1866: The year these companies were founded was one year past the American Civil War. There was no through railway to the Pacific Coast, no telephones, no electric lights, no typewriters, airplanes, or automobiles. But they found a way to establish businesses that have endured through world wars, economic depressions, quantum leaps in technology, globalization, and shifting social and cultural values. Join me in congratulating these Century Club Companies on their 150th anniversary.
Dyke Industries, Little Rock, Arkansas
Dyke Industries is a family-owned company that operates 13 distribution outlets, serving 18 states with a broad line of building materials, including millwork, lumber, doors, windows and related items. They serve the Southeast US as a wholesale distributor of a multitude of millwork and related products.

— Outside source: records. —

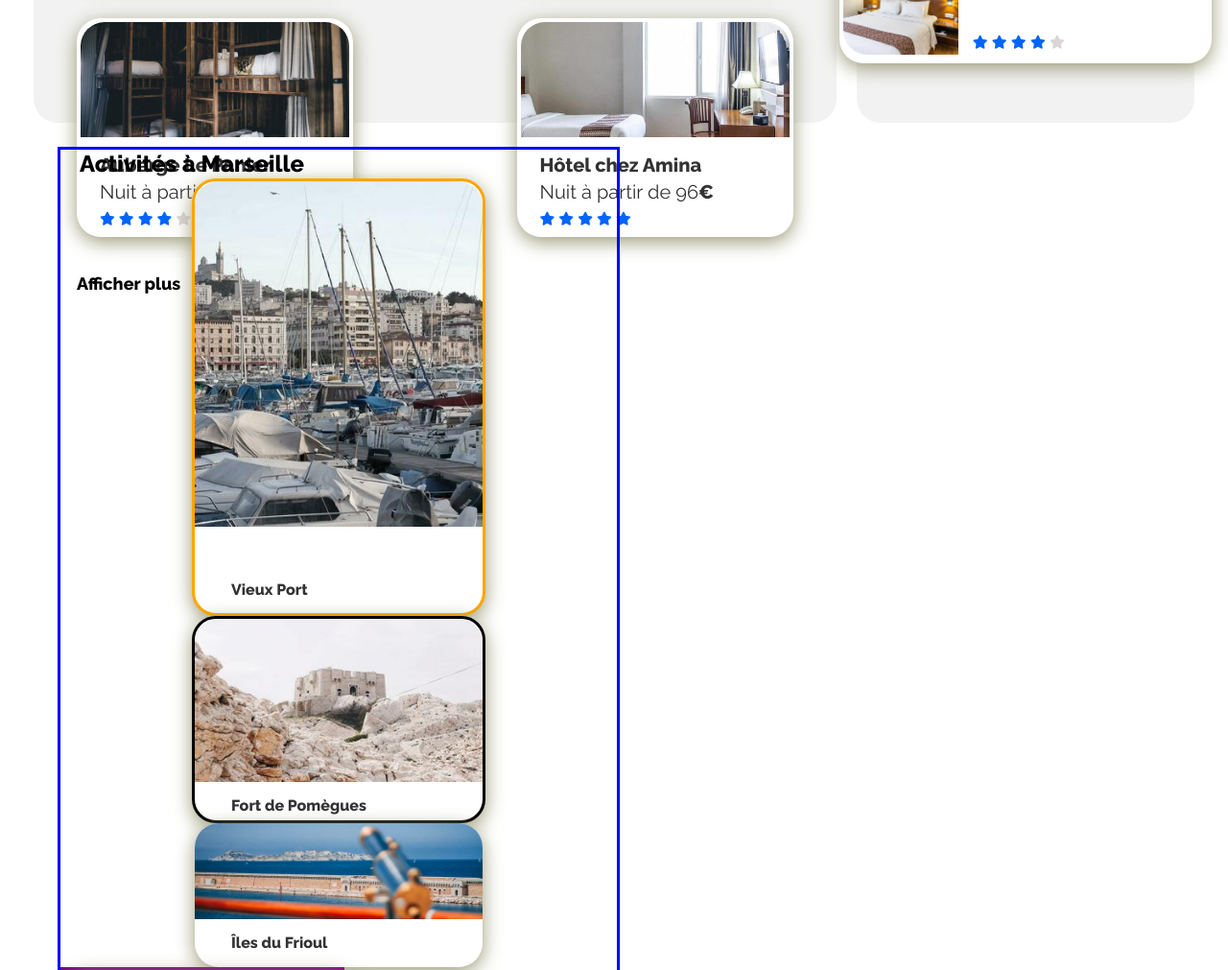
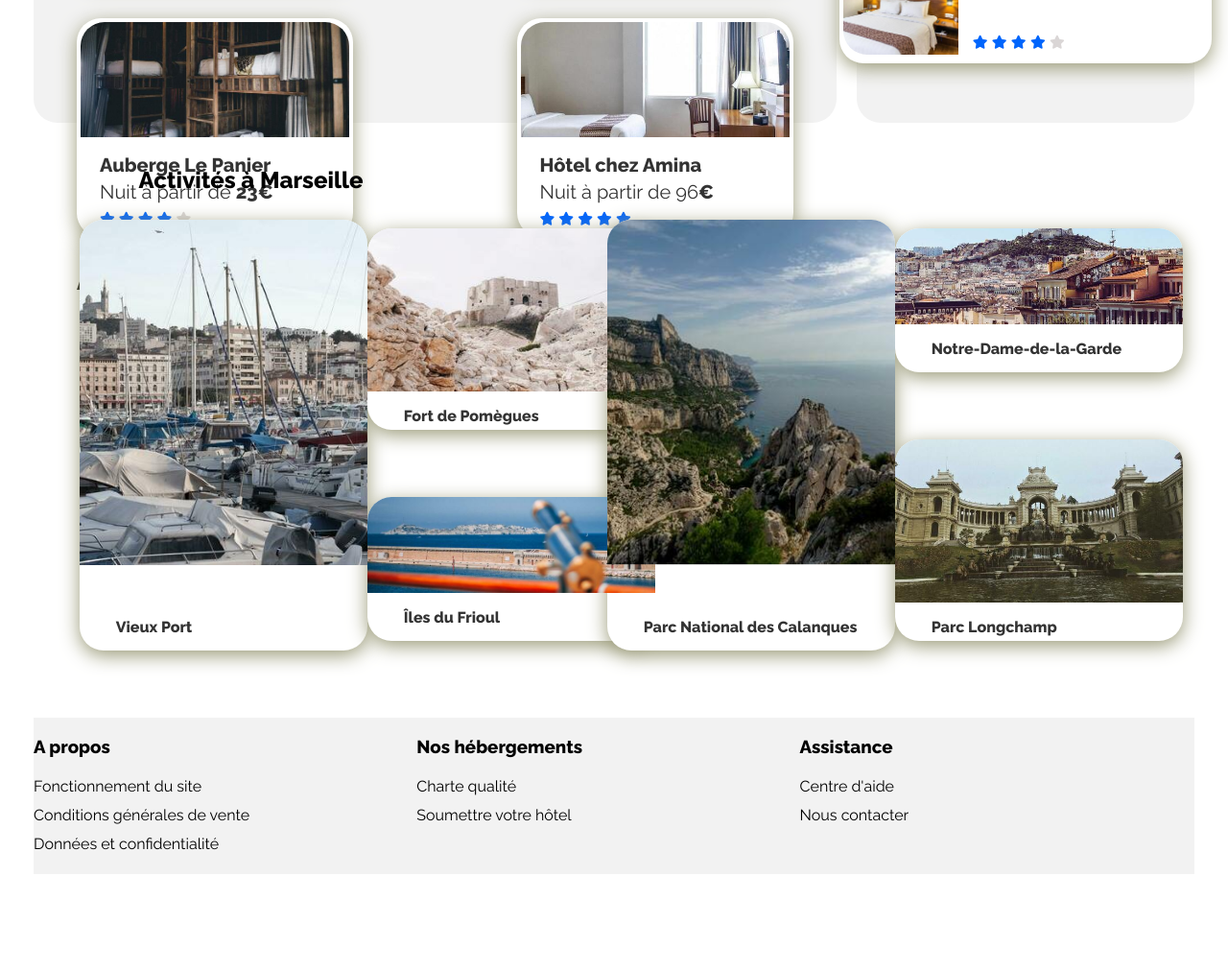
Before and after one commit to Hline2303/SoleneMedina_2_07012021, a plain HTML site: page index.html in a window 1280 px wide. Shown: the part 1000-2011 px from the top of the page at 96% size. After the commit the page ends 1911 px from the top, so only its background shows below. Drawn offline with Linux system fonts and the light colour scheme.

Commit message:
Partie activités

```diff
--- a/index.html
+++ b/index.html
@@ -317,8 +317,8 @@
 
 		<!-- Partie activités -->
 		<article id="activites">
+			<h2>Activités à Marseille</h2>
             <section class="activites-p1">
-                <h2>Activités à Marseille</h2>
                     <div class="card-activites1">
                         <a href="#">
                             <div class="card-image-activites1"><img src="images\activites\4_small\reno-laithienne-QUgJhdY5Fyk-unsplash.jpg" alt="Port, bateaux et immeubles"></div>
@@ -357,7 +357,8 @@
                             </div>
                         </a>
                     </div>
-            <!-- </section> -->
+            </section>
+
 
             <section class="activites-p2">
                 <div class="card-activites1">
@@ -398,7 +399,7 @@
                             </div>
                         </a>
                     </div>
-            <!-- </section> -->
+            </section>
         </article>
 
 		</article>
--- a/style.css
+++ b/style.css
@@ -495,26 +495,34 @@ aside {
 
 /* Container activités1 */
 .activites-p1 {
-	border: 3px solid blue;
+	display: flex;
+	flex-flow: wrap column;
+	justify-content: space-around;
+	/*border: 3px solid blue;*/
+	height: 500px;
 	width: 50%;
 }
 
 .activites-p2 {
-	border: 3px solid purple;
-	width: 50%;
+	display: flex;
+	flex-flow: wrap column;
+	justify-content: space-around;
+	/*border: 3px solid purple;*/
+	height: 500px;
+	width: 49%;
 }
 #activites {
 	padding: 25px;
 	display: flex;
+	justify-content: space-around;
 	flex-wrap: wrap;
-	/*justify-content: space-between;
-	/*flex-wrap: wrap;*/
+	margin: 20px;
 	/*flex-direction: row;*/
 	/*justify-content: space-between;*/
 	/*align-items: center;*/
-	/*width: 100%;
-	height: 600px;
-	border: 3px solid grey;*/
+	width: 90%;
+	/*height: 600px;
+	/*border: 3px solid grey;*/
 }
 
 #activites h2 {
@@ -532,7 +540,7 @@ aside {
 	background-color: white;
 	box-shadow: 0px 5px 20px #997; /* Ombrage */
 	border-radius: 25px;
-	border: 3px solid orange;
+	/*border: 3px solid orange;*/
 }
 
 .card-activites1 a {
@@ -590,7 +598,7 @@ aside {
 	background-color: white;
 	box-shadow: 0px 5px 20px #997;
 	border-radius: 25px;
-	border: 3px solid black;
+	/*border: 3px solid black;*/
 }
 
 .card-activites2 a {
@@ -698,7 +706,7 @@ aside {
 
 /* Footer */
 footer {
-	/*padding: 0 25px;*/
+	width: 100%;
 	display: flex;
 	background-color: #F2F2F2;
 	/*border: 5px solid blue;*/
```
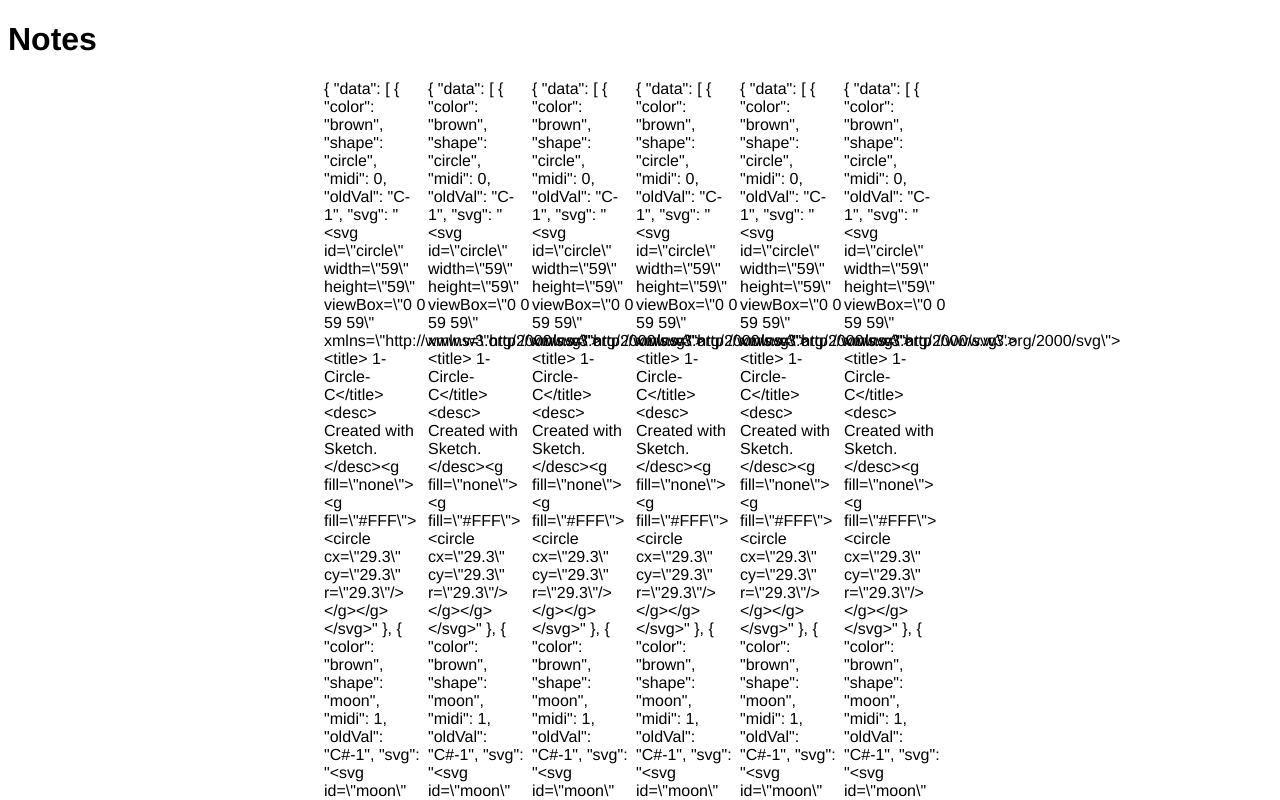
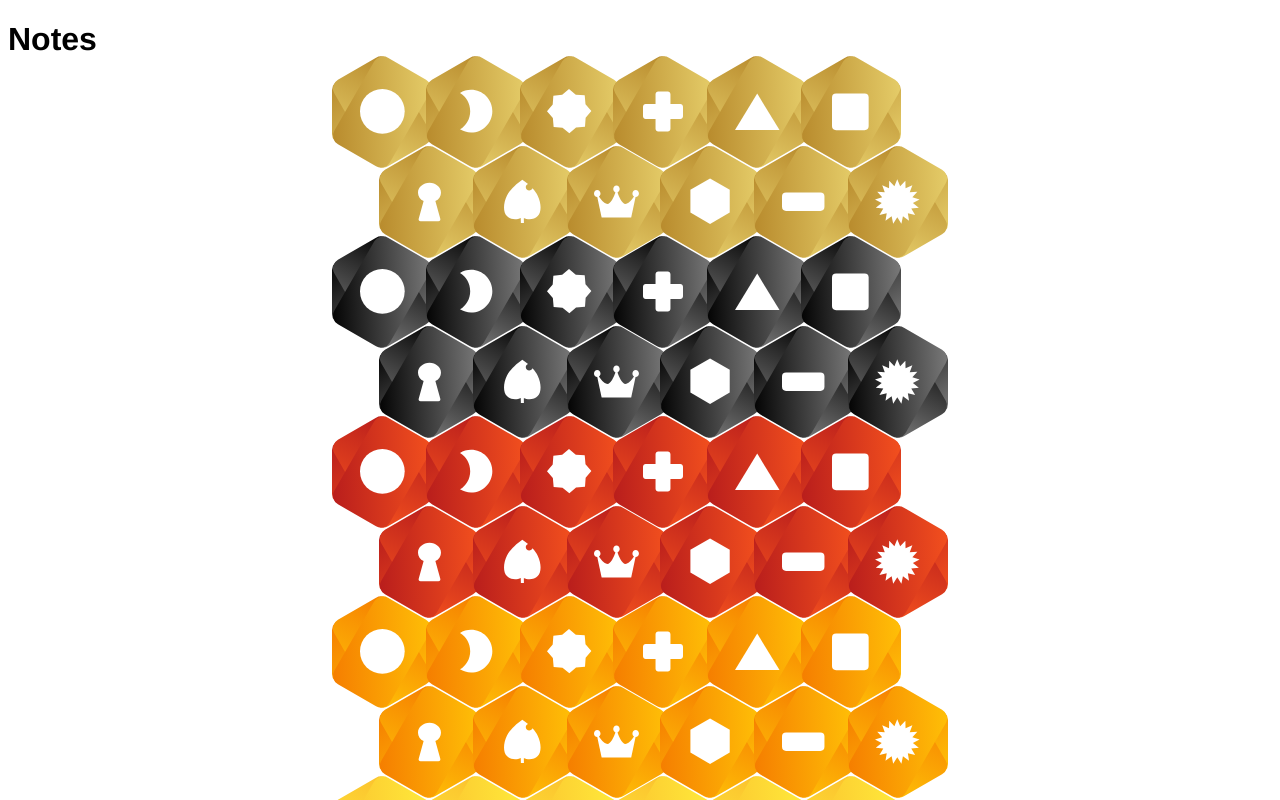
Before and after one commit to brentbrinkley/notesui, a Vue app: page / in a window 1280 px wide. Shown: the top 800 px of the page. Built offline with nearby package versions, Linux system fonts and the light colour scheme.

Commit message:
completed connection between json and vue components

```diff
--- a/src/App.vue
+++ b/src/App.vue
@@ -30,7 +30,7 @@ export default {
   created() {
     axios
       .get("/notes.json")
-      .then(response => (this.notes = response))
+      .then(response => (this.notes = response.data))
       .catch(e => {
         this.errors.push(e);
       });
@@ -41,10 +41,43 @@ export default {
 <style>
 #app {
   font-family: "Avenir", Helvetica, Arial, sans-serif;
-  /* -webkit-font-smoothing: antialiased; */
-  /* -moz-osx-font-smoothing: grayscale; */
+  -webkit-font-smoothing: antialiased;
+  -moz-osx-font-smoothing: grayscale;
   /* text-align: center; */
   /* color: #2c3e50; */
   /* margin-top: 60px; */
 }
+
+svg {
+  z-index: 100;
+  width: 45%;
+}
+
+#moon {
+  width: 33%;
+}
+
+#plus {
+  width: 40%;
+}
+
+#key {
+  width: 23%;
+}
+
+#leaf {
+  width: 37%;
+}
+
+#square {
+  width: 37%;
+}
+
+#cube {
+  width: 40%;
+}
+
+#minus {
+  width: 43%;
+}
 </style>
--- a/src/components/Note.vue
+++ b/src/components/Note.vue
@@ -1,7 +1,7 @@
 <template>
   <div>
     <div
-      :class="'hex' + color"
+      :class="'hex ' + color"
       :shape="shape"
       :midiVal="midiVal"
       :standardVal="standardVal"
@@ -20,15 +20,7 @@ export default {
     return {
       shapes
     };
-  },
-
-  // computed: {
-  //   combinedClass() {
-  //     return `hex ${this.color}`;
-  //   }
-  // },
-
-  methods: {}
+  }
 };
 </script>
 
@@ -56,7 +48,7 @@ svg {
 
 .hex {
   position: relative;
-  margin: 0 0 1.11em 0;
+  margin: 0 0 1.5em 0;
   width: 100px; /*6.2em*/
   height: 64px; /*4em*/
   border-radius: 10px;
@@ -96,11 +88,6 @@ svg {
   color: #4a4a4a;
 }
 
-.brown {
-  background: linear-gradient(to top left, rgb(151, 126, 126) 0%, #654635 100%);
-  color: #a49085;
-}
-
 .orange {
   background: linear-gradient(to top left, #ffc107 0%, #f57c00 100%);
   color: #f68401;
@@ -126,22 +113,22 @@ svg {
   color: #7127a8;
 }
 
-.teal {
+.green {
   background: linear-gradient(to top left, #4db6ac 0%, #00796b 100%);
   color: #34a297;
 }
 
-.blue {
+.cyan {
   background: linear-gradient(to top left, #4fc3f7 0%, #2196f3 100%);
   color: #259af3;
 }
 
-.blue-dark {
+.blue {
   background: linear-gradient(to top left, #1976d2 0%, #283593 100%);
   color: #1c68c5;
 }
 
-.green {
+.green-light {
   background: linear-gradient(to top left, #cddc39 0%, #8bc34a 100%);
   color: #7cb342;
 }
@@ -151,12 +138,12 @@ svg {
   color: #00944a;
 }
 
-.silver {
+.grey {
   background: linear-gradient(to top left, #e0e0e0 0%, #bdbdbd 100%);
   color: #9e9e9e;
 }
 
-.gold {
+.brown {
   background: linear-gradient(to top left, #e6ce6a 0%, #b7892b 100%);
   color: #b7892b;
 }
--- a/src/components/NoteContainer.vue
+++ b/src/components/NoteContainer.vue
@@ -1,46 +1,14 @@
 <template>
   <div class="container">
     <div :key="note.midi" v-for="note in notes" class="span">
-      {{notes}}
-      <!-- <Note
-        color="note.color"
-        shape="note.shape"
-        midiVal="note.midi"
-        standardVal="note.oldVal"
-        svgString="note.svg"
-      ></Note>-->
+      <Note
+        :color="note.color"
+        :shape="note.shape"
+        :midiVal="note.midi"
+        :standardVal="note.oldVal"
+        :svgString="note.svg"
+      ></Note>
     </div>
-    <!-- Placehodlers -->
-    <!-- <div :key="num" v-for="num in nums" class="span">
-      <Note color="silver"></Note>
-    </div>
-    <div :key="num" v-for="num in nums" class="span">
-      <Note color="pink"></Note>
-    </div>
-    <div :key="num" v-for="num in nums" class="span">
-      <Note color="purple"></Note>
-    </div>
-    <div :key="num" v-for="num in nums" class="span">
-      <Note color="blue-dark"></Note>
-    </div>
-    <div :key="num" v-for="num in nums" class="span">
-      <Note color="blue"></Note>
-    </div>
-    <div :key="num" v-for="num in nums" class="span">
-      <Note color="teal"></Note>
-    </div>
-    <div :key="num" v-for="num in nums" class="span">
-      <Note color="yellow"></Note>
-    </div>
-    <div :key="num" v-for="num in nums" class="span">
-      <Note color="orange"></Note>
-    </div>
-    <div :key="num" v-for="num in nums" class="span">
-      <Note color="red"></Note>
-    </div>
-    <div :key="num" v-for="num in nums" class="span">
-      <Note color="black"></Note>
-    </div>-->
   </div>
 </template>
 
@@ -53,10 +21,16 @@ export default {
     Note
   },
 
-  data() {
-    // return {
-    //   nums: [1, 2, 3, 4, 5, 6, 7, 8, 9, 10, 11, 12]
-    // };
+  computed: {
+    changeOrd() {
+      return this.notes.reverse();
+    }
+  },
+
+  methods: {
+    filterColor(inputColor) {
+      return this.notes.filter(note => note.color === inputColor);
+    }
   }
 };
 </script>
@@ -65,13 +39,14 @@ export default {
 .container {
   display: grid;
   grid-gap: 2px;
-  grid-template-columns: repeat(13, 50px);
-  width: 50%;
+  grid-template-columns: repeat(13, 1fr);
+  width: 48%;
   margin: 0 auto;
 }
 
 .span {
   grid-column-end: span 2;
+  justify-self: center;
 }
 
 .span:nth-child(12n + 7) {
```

Garland Manufacturing Company, Saco Maine
With six generations of continuous Garland family management, Garland Manufacturing continues to make mallets and soft-faced hammers for industries worldwide and is the only producer of rawhide mallets in North America. Over the years Garland has also diversified and they offer machined parts and plastic extrusions.
General Mills, Golden Valley, Minnesota
Starting with a flour mill on the banks of the Mississippi River in 1866, Gold Medal flour is still the top selling brand of flour in the United States. Now with many brands marketed in 100 countries on six continents, General Mills employs over 42,000 people worldwide an has sales of over $17 billion.
Huntington Bancshares, Columbus, Ohio
Huntington is a full-service banking provider operating primarily within the six states of Ohio, Michigan, Pennsylvania, Indiana, West Virginia, and Kentucky. As with many Century Club companies, Huntington believes it is their deep relationship-building capabilities that have enabled it to not just survive, but thrive, for 150 years.
Norway Savings Bank, Norway, Maine
A smaller community bank, Norway Savings Bank has also managed to survive for 150 years. Known for their financial strength, exceptional customer service, and contribution to their communities, they are proud to say "We're from Maine and we understand the needs of Maine people and businesses."
Sherwin Williams, Cleveland, Ohio
In 1866 there was no such thing as ready-to-use paint. Henry Sherwin and Edwin Williams changed that and worked to make a product that founded an industry and subtly altered the tone of our everyday lives. Today they are a global company with 4,000 stores worldwide. They know paint.